Division I Baseball student athletes who want to transfer will now have transfer windows in which they can do so, the NCAA Division I Board of Directors announced on Wednesday. The rules changes are effective immediately.

Previously, student athletes playing spring sports could enter the portal anytime they wanted in the fall or spring, provided they enter the portal by a July 1 deadline. Now, the NCAA has added a pair of transfer windows with some caveats.

“The decision to adopt the transfer proposal today reflects the Board’s commitment to enacting transformational changes in college sports,” said Jere Morehead, president at University of Georgia and chair of the Board of Directors. 

The first window is a bit different from what was originally proposed. The NCAA Rules Oversight Panel initially proposed a 60-day notice period from the time postseason selections are made. However, the Directors approved a window that is 45 days from the day postseason selections are made in baseball. Therefore, for instance, in 2023, athletes will have 45 days after May 29 to enter the portal.

The deadline to enter your transfer paperwork in 2023 will be July 13 for the first window.

The second window for spring student-athletes will be December 1-15. An important clarifier for this window as it pertains to baseball is that it changes nothing about the prohibition on mid-year transfers. Unlike softball, baseball players entering the portal during this period still must sit out until the next baseball season and would not be permitted to play during the upcoming season.

There are important exceptions to these windows. Those exceptions include head coaching changes, and having athletic aid reduced, canceled or not renewed.

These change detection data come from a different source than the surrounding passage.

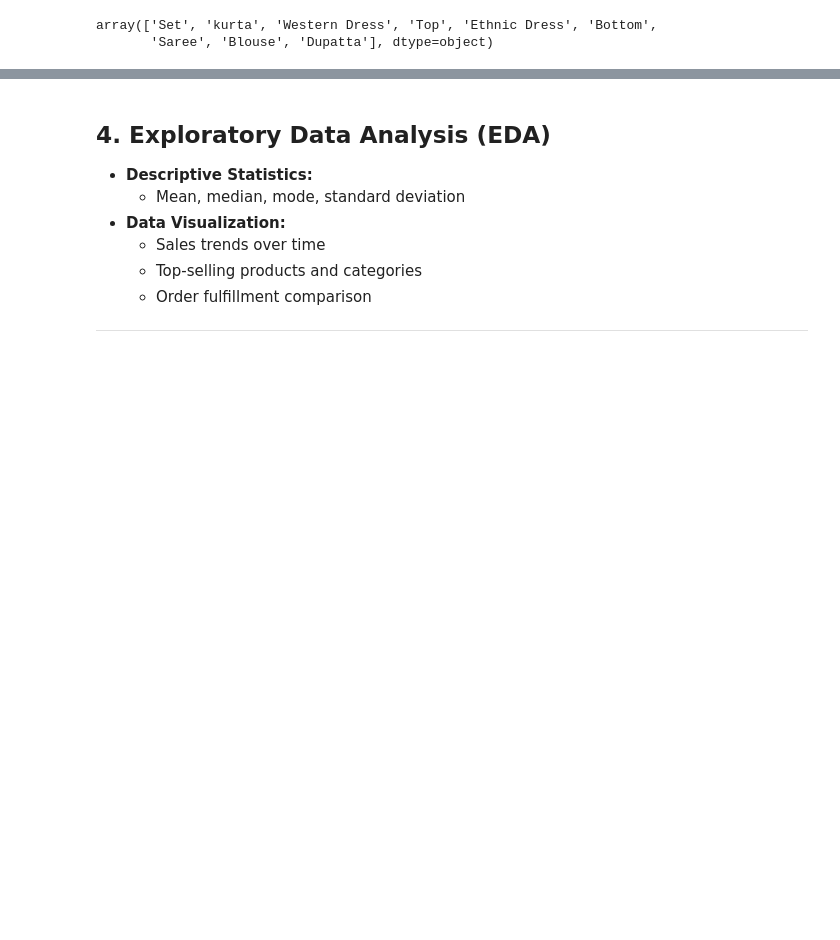
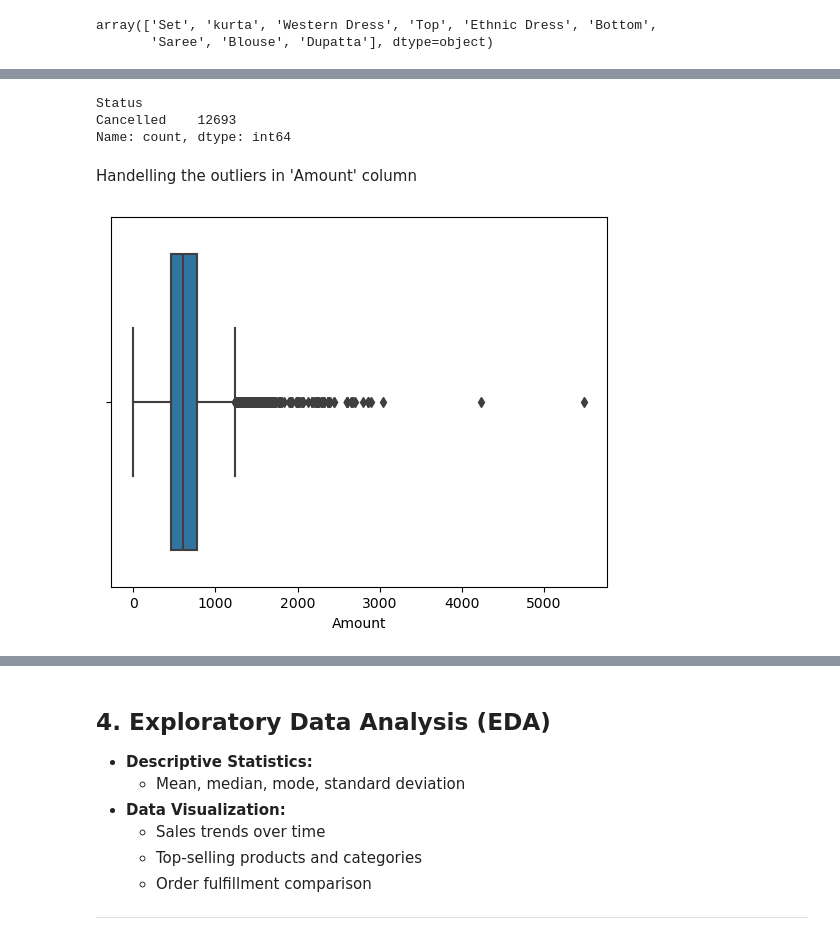
Before and after one commit to subhashisrath/Amazon_Sales_Analysis, a Jupyter notebook: notebooks/Amazon_salesdata_Analysis.ipynb, the cells around one changed output, grey strips where cells are left out. Saved outputs shown, nothing was run; the diff lists cells and outputs as text; code cells hidden in the pictures; blank space fills up the shorter version.

```diff
--- a/notebooks/Amazon_salesdata_Analysis.ipynb
+++ b/notebooks/Amazon_salesdata_Analysis.ipynb
@@ -415,0 +622,16 @@ dtype: object
+# %%
+#Filtering the data where quantity is 0 and status is cancelled
+amazon_df_cleaned = amazon_df_cleaned[~((amazon_df_cleaned['Qty'] == 0 ) & (amazon_df_cleaned['Status'] != 'Cancelled'))]
+# %%
+amazon_df_cleaned[amazon_df_cleaned['Qty'] == 0]['Status'].value_counts()
+# %% [output]
+Status
+Cancelled    12693
+Name: count, dtype: int64
+# %% [markdown]
+Handelling the outliers in 'Amount' column
+# %%
+sns.boxplot(x=amazon_df_cleaned['Amount'])
+plt.show()
+# %% [output]
+[figure, added]
```
Also changed, not shown: parts of 35 cells of this notebook, 1 other file.
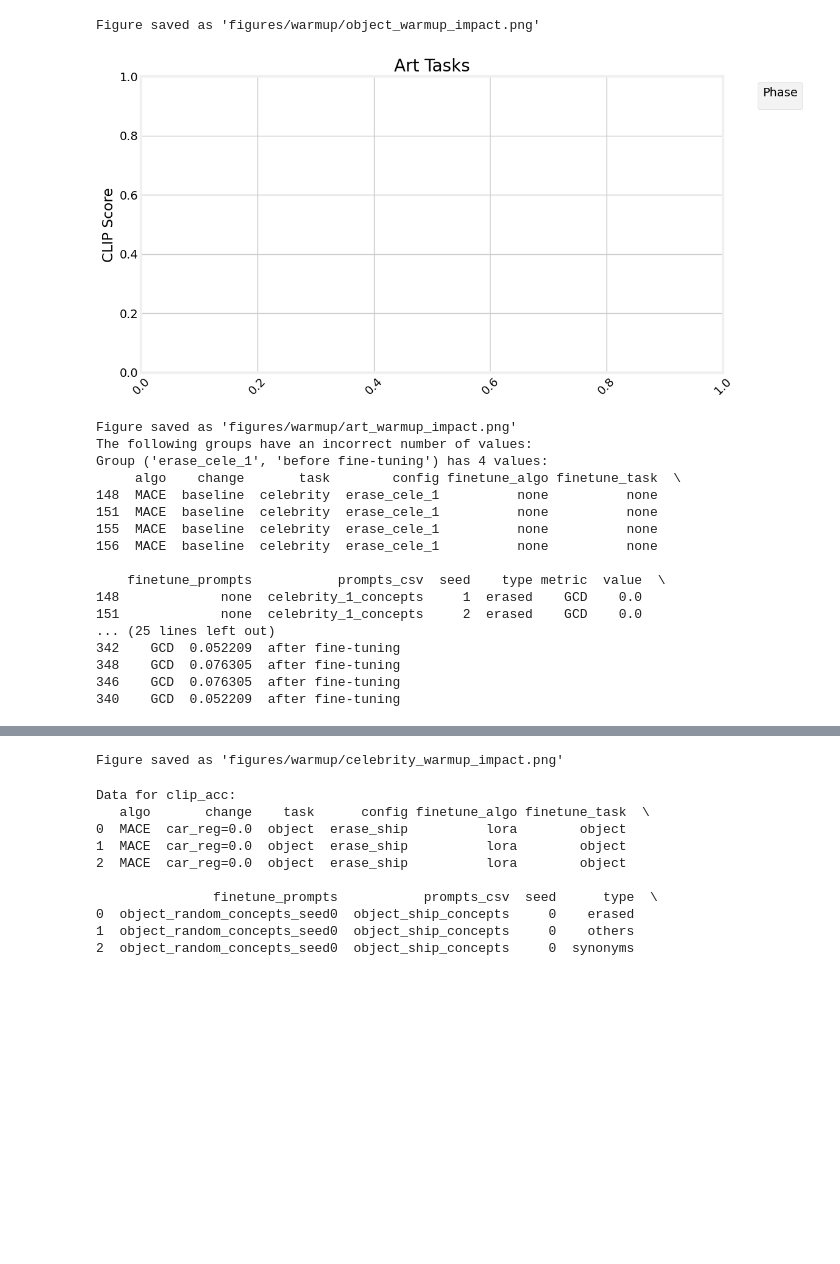
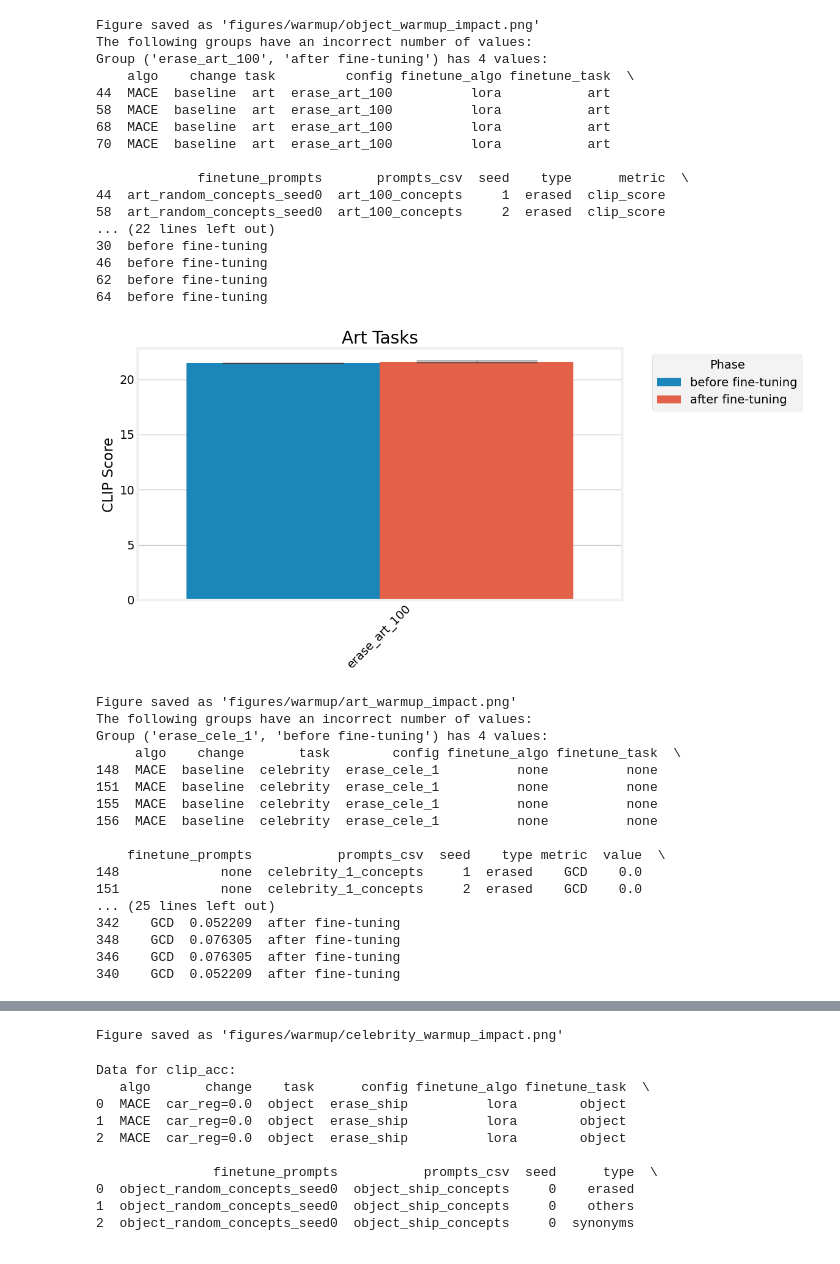
Before and after one commit to VMS-6511/MACE-Update, a Jupyter notebook: generate_figures.ipynb, the cells around one changed output, grey strips where cells are left out. Saved outputs shown, nothing was run; the diff lists cells and outputs as text; code cells hidden in the pictures; blank space fills up the shorter version.

Commit message:
cleaning up art figures

```diff
--- a/generate_figures.ipynb
+++ b/generate_figures.ipynb
@@ -105,6 +105,9 @@ for task in ['object', 'art', 'celebrity']:
     df_fig = df_fig[df_fig['task'] == task]
     df_fig = df_fig[df_fig['metric'] == metric]
     df_fig = df_fig[(df_fig['finetune_prompts'].str.contains("_random_concepts_seed0", na=False)) | (df_fig['finetune_prompts'] == 'none')]
+    # Map 'type' column values: 0 -> "erased", 1 -> "others"
+    if task == 'art':
+        df_fig['type'] = df_fig['type'].map({"0": "erased", "1": "others"})
 
     #df_fig = df_fig[df_fig['finetune_task'] == task]
     #df_fig = df_fig[df_fig['type'] != 'others']
@@ -113,8 +116,8 @@ for task in ['object', 'art', 'celebrity']:
     # Filter out 'full' type and keep only 'none' and 'lora'
     df_fig = df_fig[df_fig['finetune_algo'].isin(['none', 'lora'])]
     df_fig = df_fig[df_fig['finetune_task'].isin([task, 'none'])]
+    df_fig = df_fig[df_fig['type'].isin(['erased'])]
 
-    df_fig = df_fig[df_fig['type'].isin(['erased'])]
     if task == 'celebrity':
         df_fig['config_num'] = df_fig['config'].str.extract('(\d+)$').astype(int)
         df_fig = df_fig.sort_values('config_num')
@@ -156,34 +159,50 @@ for task in ['object', 'art', 'celebrity']:
     plt.tight_layout()
     plt.show()
 
     os.makedirs('figures/warmup', exist_ok=True)
 
     # Save the figure
     fig.savefig(f'figures/warmup/{task}_warmup_impact.png', dpi=300, bbox_inches='tight', facecolor='white')
     print(f"Figure saved as 'figures/warmup/{task}_warmup_impact.png'")
 # %% [output]
 The following groups have an incorrect number of values:
 Group ('erase_ship', 'before fine-tuning') has 4 values:
      algo    change    task      config finetune_algo finetune_task  \
 82   MACE  baseline  object  erase_ship          none          none
 103  MACE  baseline  object  erase_ship          none          none
 124  MACE  baseline  object  erase_ship          none          none
 127  MACE  baseline  object  erase_ship          none          none
 
     finetune_prompts           prompts_csv  seed    type    metric  value  \
 82              none  object_ship_concepts     1  erased  clip_acc  0.105
 103             none  object_ship_concepts     2  erased  clip_acc  0.105
 124             none  object_ship_concepts     0  erased  clip_acc  0.060
 127             none  object_ship_concepts     0  erased  clip_acc  0.065
 
                   phase
 82   before fine-tuning
 103  before fine-tuning
 124  before fine-tuning
 127  before fine-tuning
 [figure]
 Figure saved as 'figures/warmup/object_warmup_impact.png'
+The following groups have an incorrect number of values:
+Group ('erase_art_100', 'after fine-tuning') has 4 values:
+    algo    change task         config finetune_algo finetune_task  \
+44  MACE  baseline  art  erase_art_100          lora           art
+58  MACE  baseline  art  erase_art_100          lora           art
+68  MACE  baseline  art  erase_art_100          lora           art
+70  MACE  baseline  art  erase_art_100          lora           art
+
+             finetune_prompts       prompts_csv  seed    type      metric  \
+44  art_random_concepts_seed0  art_100_concepts     1  erased  clip_score
+58  art_random_concepts_seed0  art_100_concepts     2  erased  clip_score
+... (22 lines left out)
+30  before fine-tuning
+46  before fine-tuning
+62  before fine-tuning
+64  before fine-tuning
-[figure, old version]
+[figure, new version]
 Figure saved as 'figures/warmup/art_warmup_impact.png'
 The following groups have an incorrect number of values:
 Group ('erase_cele_1', 'before fine-tuning') has 4 values:
```
Also changed, not shown: parts of 4 cells of this notebook.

The new transfer windows are unlikely to have a massive effect in Division I Baseball. Coaches previously had an issue with the transfer deadline being July 1, which is the scholarship renewal date. That date, they said, was too far in advance of the July 17-19 Major League Baseball draft. In essence, they still had no idea which high school signees they might lose to the draft, thus making final roster decisions difficult. The new window with a deadline of July 13 still doesn’t provide complete clarity as it pertains to the draft, and coaches undoubtedly will continue to push for baseball to have a different deadline than other spring sports that do not have a draft in the middle of the summer.

Two other interesting items were on the table on Tuesday: First, the Board of Directors guaranteed that student-athletes that transfer to a new school would have their financial aid guaranteed at said new school through their graduate date. Second, in not so surprising news, the Directors kicked the can down the road on allowing unlimited transfers. That possibility has been a hot button topic across all sports over the past few months, and for good reason. The NCAA would like more data on graduation rates and more before making a final decision on unlimited transfers.

“Like their peers in the general student population, college athletes choose to transfer for any number of reasons,” Morehead said. “We believe the changes enacted today enable member schools to adapt to students’ needs, while also positioning students for long-term academic success. These changes to NCAA rules recognize further study is needed on graduation rates before we consider authorizing multiple transfer opportunities with immediate eligibility. We will continue to review potential modifications to transfer rules as the landscape evolves over time.”

We will continue to monitor changes to the transfer portal procedures moving forward. Over the past year, more than 2,500 student-athletes entered the Transfer Portal in Division I Baseball. You can see every name in the portal, here.

All eyes now turn to the Transformation Committee, where there’s a groundswell of momentum of make baseball and other sports be allowed to have more/unlimited assistant coaches — all dictated by individual conferences. There’s also more optimism on eventually increasing scholarships in Division I Baseball.

Stay tuned.